The Takings Clause of the Fifth Amendment guarantees just compensation whenever private property is “taken” for public use. The underlying issue in the lawsuit is whether or not the government effectuated a regulatory taking of the plaintiffs’ property by coercing Chrysler to terminate the plaintiffs’ franchise agreements as a condition to receiving financial assistance under TARP.


Chrysler filed bankruptcy during the recession and credit crisis of 2008-2009. Chrysler was experiencing significant liquidity issues as loans to automobile dealers and consumers had come to an abrupt halt and sales plummeted. In late 2008, executives of General Motors and Chrysler appeared before Congress to ask for emergency financial assistance in the form of loans and lines of credit. Shortly thereafter, the Department of Treasury created the Automotive Industry Financing Program through which the Department of Treasury made loans and other investments in the automakers using government funds. The Automotive Industry Financing Program was created as part of TARP. Chrysler was required to submit a viability plan as one of the conditions to receiving financial assistance. The government rejected Chrysler’s initial viability plan and members of the executive branch in charge of the financial assistance program suggested that Chrysler should significantly reduce the number of dealers within its franchise network. The government also advised Chrysler that it might accomplish the terminations expeditiously by opting to reject the franchise agreements as part of Chrysler’s bankruptcy proceedings. Ultimately, Chrysler terminated approximately 25% of its dealerships (789 of its 3,200 dealerships) through applicable law under the Bankruptcy Code.
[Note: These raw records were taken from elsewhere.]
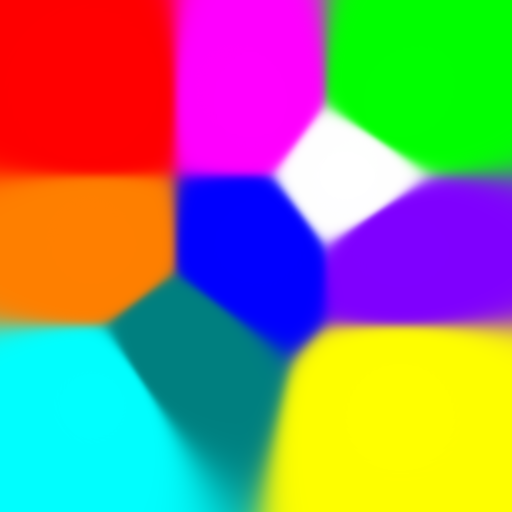
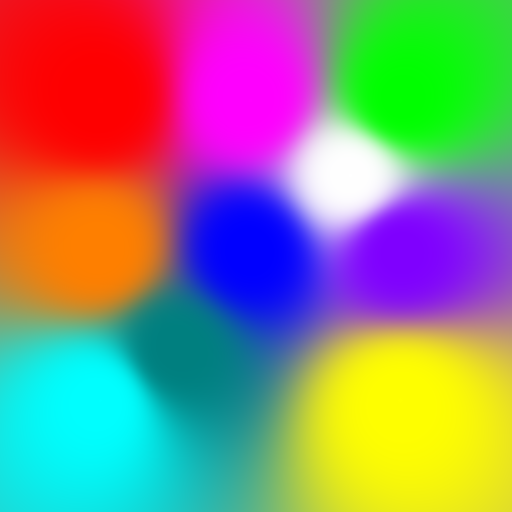
Updated values

diff --git a/apps/shepard/main.cpp b/apps/shepard/main.cpp
@@ -6,7 +6,7 @@
 int main() {
     int width = 512;
     int height = 512;
-    float q = 15.0; // How fast a point's influence drops with distance
+    float q = 4.0; // How fast a point's influence drops with distance
 
     // Points (x, y, r, g, b)
     std::vector<Point> points = {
The government filed a motion to dismiss the plaintiffs’ complaint asserting that Chrysler was entitled to reject the dealers’ franchise agreements under the Bankruptcy Code, and, therefore, no taking could have occurred. The government further asserted that the bankruptcy court’s ruling was binding on the Court of Federal Claims.  Plaintiffs asserted that the government used TARP assistance to force its vision for the Chrysler restructuring prior to and outside of Chrysler’s bankruptcy proceedings, and that the bankruptcy proceedings were separate and apart from the issues asserted against the government in their complaint.
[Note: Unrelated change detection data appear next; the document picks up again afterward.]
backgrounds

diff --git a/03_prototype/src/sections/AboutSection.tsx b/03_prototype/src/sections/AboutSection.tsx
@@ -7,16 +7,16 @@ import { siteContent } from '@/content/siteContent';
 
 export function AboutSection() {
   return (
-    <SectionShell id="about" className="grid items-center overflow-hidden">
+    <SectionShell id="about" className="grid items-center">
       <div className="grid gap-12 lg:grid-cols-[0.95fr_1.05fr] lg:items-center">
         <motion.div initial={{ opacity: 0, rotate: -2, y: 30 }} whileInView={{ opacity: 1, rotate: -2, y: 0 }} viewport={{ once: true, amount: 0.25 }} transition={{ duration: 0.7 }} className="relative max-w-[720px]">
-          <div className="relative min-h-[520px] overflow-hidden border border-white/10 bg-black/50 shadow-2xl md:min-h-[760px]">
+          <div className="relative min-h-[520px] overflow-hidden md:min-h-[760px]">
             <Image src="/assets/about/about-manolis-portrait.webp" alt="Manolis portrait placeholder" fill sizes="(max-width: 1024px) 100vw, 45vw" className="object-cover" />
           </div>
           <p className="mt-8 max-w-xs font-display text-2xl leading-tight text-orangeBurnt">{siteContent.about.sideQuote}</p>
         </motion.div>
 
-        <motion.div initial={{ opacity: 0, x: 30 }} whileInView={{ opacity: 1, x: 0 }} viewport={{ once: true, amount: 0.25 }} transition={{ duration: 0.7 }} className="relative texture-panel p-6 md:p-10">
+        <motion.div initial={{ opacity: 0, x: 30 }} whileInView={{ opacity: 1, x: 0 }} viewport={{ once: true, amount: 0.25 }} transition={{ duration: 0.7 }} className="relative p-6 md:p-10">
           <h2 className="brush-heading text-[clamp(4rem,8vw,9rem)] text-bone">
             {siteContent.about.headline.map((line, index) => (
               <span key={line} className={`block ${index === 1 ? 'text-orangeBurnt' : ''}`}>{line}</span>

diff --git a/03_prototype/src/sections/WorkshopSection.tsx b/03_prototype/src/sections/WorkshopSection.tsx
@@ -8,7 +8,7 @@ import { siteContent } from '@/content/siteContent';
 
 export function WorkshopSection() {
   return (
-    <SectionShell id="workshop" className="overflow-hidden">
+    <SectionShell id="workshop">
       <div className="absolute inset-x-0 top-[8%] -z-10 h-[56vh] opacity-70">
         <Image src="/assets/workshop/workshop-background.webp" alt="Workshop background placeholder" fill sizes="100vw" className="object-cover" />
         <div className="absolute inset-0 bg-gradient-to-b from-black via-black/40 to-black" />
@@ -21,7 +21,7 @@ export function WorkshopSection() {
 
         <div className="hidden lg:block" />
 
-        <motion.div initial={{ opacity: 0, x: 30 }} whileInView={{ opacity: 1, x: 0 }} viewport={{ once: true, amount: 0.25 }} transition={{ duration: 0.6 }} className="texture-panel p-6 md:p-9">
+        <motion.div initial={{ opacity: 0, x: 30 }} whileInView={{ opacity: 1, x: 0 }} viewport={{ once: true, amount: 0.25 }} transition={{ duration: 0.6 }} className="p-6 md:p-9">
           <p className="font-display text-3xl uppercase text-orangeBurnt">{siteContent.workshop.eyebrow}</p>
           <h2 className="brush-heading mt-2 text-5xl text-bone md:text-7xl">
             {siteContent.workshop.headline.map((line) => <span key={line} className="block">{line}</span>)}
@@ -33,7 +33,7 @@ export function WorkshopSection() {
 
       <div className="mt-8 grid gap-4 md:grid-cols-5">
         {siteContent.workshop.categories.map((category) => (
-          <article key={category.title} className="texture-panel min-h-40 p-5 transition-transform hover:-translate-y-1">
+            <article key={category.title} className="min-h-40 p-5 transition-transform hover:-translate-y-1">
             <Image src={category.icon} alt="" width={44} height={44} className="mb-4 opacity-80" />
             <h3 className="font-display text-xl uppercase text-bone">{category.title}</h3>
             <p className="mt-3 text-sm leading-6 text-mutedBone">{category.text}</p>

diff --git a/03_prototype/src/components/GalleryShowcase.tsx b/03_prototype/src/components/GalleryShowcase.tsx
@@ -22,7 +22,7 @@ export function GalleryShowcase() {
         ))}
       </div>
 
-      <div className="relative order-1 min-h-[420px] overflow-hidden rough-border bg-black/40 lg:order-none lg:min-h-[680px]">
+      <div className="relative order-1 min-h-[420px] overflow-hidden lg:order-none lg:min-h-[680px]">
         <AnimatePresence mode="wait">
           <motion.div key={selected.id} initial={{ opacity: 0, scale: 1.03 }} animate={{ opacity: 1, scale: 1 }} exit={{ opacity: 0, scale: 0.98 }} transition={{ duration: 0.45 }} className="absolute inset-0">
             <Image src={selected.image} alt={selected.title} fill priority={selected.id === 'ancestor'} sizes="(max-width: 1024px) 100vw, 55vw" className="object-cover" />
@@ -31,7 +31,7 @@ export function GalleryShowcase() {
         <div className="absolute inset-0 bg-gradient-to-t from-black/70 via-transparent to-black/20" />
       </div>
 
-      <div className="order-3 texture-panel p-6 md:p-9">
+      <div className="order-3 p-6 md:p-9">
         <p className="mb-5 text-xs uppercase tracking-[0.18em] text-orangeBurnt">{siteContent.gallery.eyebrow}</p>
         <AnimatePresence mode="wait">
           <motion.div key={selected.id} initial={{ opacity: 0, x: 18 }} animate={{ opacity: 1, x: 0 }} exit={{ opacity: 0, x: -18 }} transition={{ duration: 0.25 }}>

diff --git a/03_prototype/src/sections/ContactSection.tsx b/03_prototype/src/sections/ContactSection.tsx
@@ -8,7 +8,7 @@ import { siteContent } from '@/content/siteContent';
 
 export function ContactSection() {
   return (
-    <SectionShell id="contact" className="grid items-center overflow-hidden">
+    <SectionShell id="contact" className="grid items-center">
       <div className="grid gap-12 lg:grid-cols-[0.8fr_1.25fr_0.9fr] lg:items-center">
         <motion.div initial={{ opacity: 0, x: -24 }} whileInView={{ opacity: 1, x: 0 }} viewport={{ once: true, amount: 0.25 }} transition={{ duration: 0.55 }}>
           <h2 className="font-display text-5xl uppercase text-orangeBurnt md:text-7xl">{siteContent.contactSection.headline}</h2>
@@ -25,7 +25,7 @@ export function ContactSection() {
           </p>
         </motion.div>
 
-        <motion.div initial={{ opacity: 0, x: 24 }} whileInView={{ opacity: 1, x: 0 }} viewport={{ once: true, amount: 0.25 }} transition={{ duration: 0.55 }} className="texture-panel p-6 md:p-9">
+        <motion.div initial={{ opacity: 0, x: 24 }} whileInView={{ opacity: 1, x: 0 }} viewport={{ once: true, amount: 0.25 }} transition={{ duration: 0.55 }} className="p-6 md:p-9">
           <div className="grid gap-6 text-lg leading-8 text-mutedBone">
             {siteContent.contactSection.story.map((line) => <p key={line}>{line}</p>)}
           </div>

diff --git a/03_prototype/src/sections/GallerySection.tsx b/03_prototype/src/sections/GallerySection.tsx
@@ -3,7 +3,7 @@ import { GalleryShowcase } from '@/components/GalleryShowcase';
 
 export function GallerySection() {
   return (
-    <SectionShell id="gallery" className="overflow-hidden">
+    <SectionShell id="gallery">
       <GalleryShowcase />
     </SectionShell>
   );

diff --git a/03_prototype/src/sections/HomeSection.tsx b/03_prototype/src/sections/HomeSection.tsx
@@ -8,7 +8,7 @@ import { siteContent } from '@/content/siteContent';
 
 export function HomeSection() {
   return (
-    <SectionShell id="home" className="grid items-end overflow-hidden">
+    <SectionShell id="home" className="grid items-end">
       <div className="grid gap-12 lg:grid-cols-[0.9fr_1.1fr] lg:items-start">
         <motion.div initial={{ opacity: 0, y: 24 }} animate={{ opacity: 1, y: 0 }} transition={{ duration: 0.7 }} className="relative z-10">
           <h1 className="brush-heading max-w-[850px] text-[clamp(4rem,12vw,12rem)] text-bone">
On December 27, 2012, Judge Robert H. Hodges, Jr., denied the government’s motion to dismiss. The government appealed the decision in the U.S. Court of Appeals for the Federal Circuit.  On April 7, 2014, the U.S. Court of Appeals for the Federal Circuit agreed with Judge Hodges’ ruling and declined to dismiss the plaintiffs’ complaint. On September 15, 2014, an amended complaint was filed in the United States Court of Federal Claims adding an additional twenty plaintiffs, raising the number of plaintiffs to 168.

McDonald Hopkins will continue to monitor this case of first impression and will update you as the case progresses in the Court of Federal Claims.